Here we are reminded by Zechariah (and Luke) that the coming of the Christ is the fulfillment of the promise made to Abraham in Genesis 12. God is remembering, in fact, his holy covenant with all humankind by sending Christ to “give knowledge of salvation” and to provide for “the remission of… sins.” Zechariah clearly understands that the incarnation, our Christmas, is the result of sin since the covenant with Abraham would be non-existent were it not for the first sin.
Many hymn writers have made this connection over the centuries. For example, Cosmas the Melodist (d. 760) in his Canon for Christmas Day, Ode 1 writes,
Man, in God’s own Image made,
Man, by Satan’s wiles betrayed,
Man, on whom corruption preyed,
Shut out from hope of life and of salvation,
Today Christ maketh him a new creation,
For He hath triumphed gloriously!
Similarly in Ode 3,
The earthly Adam, erewhile quickened
By the blest breath of God on high,
Now made the victim of corruption,
By woman’s guile betrayed to die,
He, deceived by woman’s part,
Thou Who in my nature art,
Holy art Thou, Lord!
Thou, Jesus Christ, wast consubstantial
With this our perishable clay,
And, by assuming earthly nature,
Exaltedst it to heavenly day.
Thou, That wast as mortal born,
Being God adored,
Thou That liftest up our horn,
Holy art Thou, Lord!
And finally, in the sixth ode,
Christ comes, Incarnate God, amongst us now,
Begotten of the Father ere the day:
And He, to Whom the sinless legions bow,
Lies cradled, ‘midst unconscious beasts on hay:
And, by His homely swaddling-bands girt in,
Looses the many fetters of our sin.

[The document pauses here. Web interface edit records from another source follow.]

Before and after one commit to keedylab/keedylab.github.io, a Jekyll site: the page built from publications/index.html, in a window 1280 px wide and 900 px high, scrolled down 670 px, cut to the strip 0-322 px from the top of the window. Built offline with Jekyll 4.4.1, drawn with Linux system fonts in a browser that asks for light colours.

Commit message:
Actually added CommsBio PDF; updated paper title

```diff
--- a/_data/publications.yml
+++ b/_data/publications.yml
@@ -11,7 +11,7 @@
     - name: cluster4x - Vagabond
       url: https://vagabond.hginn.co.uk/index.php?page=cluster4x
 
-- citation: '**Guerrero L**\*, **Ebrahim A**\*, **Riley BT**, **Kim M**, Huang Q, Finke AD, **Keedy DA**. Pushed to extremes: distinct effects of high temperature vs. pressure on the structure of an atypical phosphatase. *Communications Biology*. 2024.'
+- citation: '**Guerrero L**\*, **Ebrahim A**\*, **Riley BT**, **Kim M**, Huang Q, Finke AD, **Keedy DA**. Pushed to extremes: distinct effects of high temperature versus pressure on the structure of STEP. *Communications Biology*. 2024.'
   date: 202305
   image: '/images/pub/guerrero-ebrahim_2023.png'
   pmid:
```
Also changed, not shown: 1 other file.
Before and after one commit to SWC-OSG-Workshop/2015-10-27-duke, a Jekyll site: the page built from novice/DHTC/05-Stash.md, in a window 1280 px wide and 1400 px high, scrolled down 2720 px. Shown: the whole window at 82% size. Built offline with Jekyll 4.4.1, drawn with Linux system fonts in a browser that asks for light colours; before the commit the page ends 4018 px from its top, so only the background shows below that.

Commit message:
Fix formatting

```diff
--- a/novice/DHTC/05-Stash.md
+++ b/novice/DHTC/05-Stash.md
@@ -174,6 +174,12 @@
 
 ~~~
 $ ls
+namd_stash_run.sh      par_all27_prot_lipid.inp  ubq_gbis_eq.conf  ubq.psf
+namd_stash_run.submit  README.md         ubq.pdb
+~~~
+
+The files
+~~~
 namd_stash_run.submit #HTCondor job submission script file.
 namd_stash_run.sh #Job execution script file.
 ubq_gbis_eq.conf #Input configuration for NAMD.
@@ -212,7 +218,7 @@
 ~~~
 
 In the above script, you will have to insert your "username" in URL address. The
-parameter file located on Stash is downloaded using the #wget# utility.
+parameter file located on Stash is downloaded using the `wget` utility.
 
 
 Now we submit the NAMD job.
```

This connection between the first sin and Christmas may be obvious to some and well known to many today but it is often not talked about at Christmas except perhaps by theologians. Sure, this is the “stuff” of Lent and Easter but not Christmas. Christmas is usually about a baby wrapped in swaddling clothes, oxen, angels and men traveling from afar — and it is! But in the midst of the gifts and celebrations, we need to remind ourselves that Christmas comes out of catastrophe. The happiness of Christmas day is the result of the unhappiness of that Edenic day so long ago. Rowan Williams, Archbishop of Canterbury, makes this the theme of his Christmas message to the Anglican Communion this year. He writes, “‘He comes the prisoners to release, In Satan’s bondage held.’ These are words from one of my favourite Advent hymns, ‘Hark the glad sound!’ And they draw our minds towards an aspect of Christmas that is often neglected because we prefer some of the ‘softer’ elements in the story.” I agree. I need to remind myself this year that though Christmas is to be enjoyed (for the gift of salvation is always joyful) it is also the result of tragedy. As hymn write Philip Doddridge writes,
He comes the prisoners to release,
In Satan’s bondage held;
The gates of brass before Him burst,
The iron fetters yield.
Come, Lord Jesus!